iFTPd is an FTP server that features platform independence, system independence, ruggedness, and a virtual file system. The target audience is those admins that need to be able to share files without having to install several other programs and databases, and without having to configure the rest of the system.
JAFS is an FTP server with some unique features.

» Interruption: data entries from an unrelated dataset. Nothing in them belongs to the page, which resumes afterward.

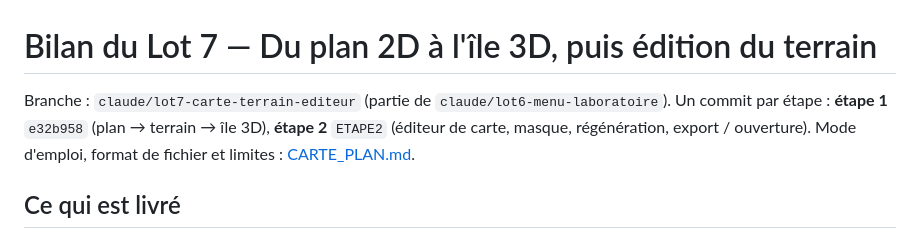
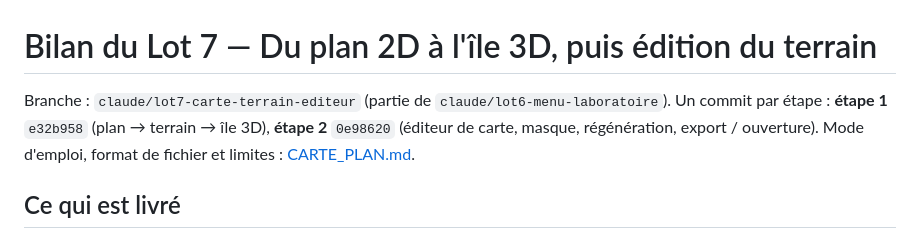
Before and after one commit to rambouraxel-del/ECLATS, a Markdown page: docs/BILAN_LOT7.md, the part around the change. Drawn GitHub-style.

Commit message:
Lot 7 : bilan, référence du commit de l'étape 2
Co-Authored-By: Claude Sonnet 5.5 <noreply@anthropic.com>
Claude-Session: https://claude.ai/code/session_01XhhLRbQAskCTRFekbVnsjc

```diff
--- a/docs/BILAN_LOT7.md
+++ b/docs/BILAN_LOT7.md
@@ -1,7 +1,7 @@
 # Bilan du Lot 7 — Du plan 2D à l'île 3D, puis édition du terrain
 
 Branche : `claude/lot7-carte-terrain-editeur` (partie de `claude/lot6-menu-laboratoire`). Un commit par étape :
-**étape 1** `e32b958` (plan → terrain → île 3D), **étape 2** `ETAPE2` (éditeur de carte, masque, régénération, export / ouverture).
+**étape 1** `e32b958` (plan → terrain → île 3D), **étape 2** `0e98620` (éditeur de carte, masque, régénération, export / ouverture).
 Mode d'emploi, format de fichier et limites : [CARTE_PLAN.md](CARTE_PLAN.md).
 
 ## Ce qui est livré
```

It features easy management via an encrypted Web browser, external JRMP/IIOP consoles or SOAP, SFTP support, password encryption with SHA-256 or MD5, one-time password and miscellaneous IP blocking methods, firewall/NAT traversal via UPNP use, a DynDNS integrated client, customisation via upload/download filters and scripting capabilities, and network integration with NT users or RADIUS servers.
JFTP is a graphical FTP client that allows you to transfer files securely over the Internet using FTP and SFTP. It includes support for all basic and advanced FTP tasks, support for SSL with 128-bit encryption, multiple concurrent FTP sessions, a secured favorites manager, and a certificate manager. Internationalization and localization is fully supported, and multiple deployment options are available, including standard installation, a Java Applet, and Java Web Start.
JFileUpload is a Java applet that allows you to upload files and folders to any Web or FTP server. It can be integrated into any application. The server-side technology could be JSP/Servlet, PHP, Coldfusion, CGI, or Microsoft ASP. The front-end provides an upload progress bar, a cancel button, and drag and drop support.
JFtp is a Swing Java network and file transfer client. It supports FTP using its own FTP API and various other protocols like SMB, SFTP, NFS, HTTP, and file I/O using third party APIs. It includes many advanced features such as recursive directory up/download, browsing FTP servers while transferring files, FTP resuming and queueing, browsing the LAN for Windows shares, and more. The FTP API is separated from the GUI and can also be used in third-party applications. It should ideally be launched in a Web browser via Java Web Start (contained by the Java 1.4 plugin), but can also be started locally.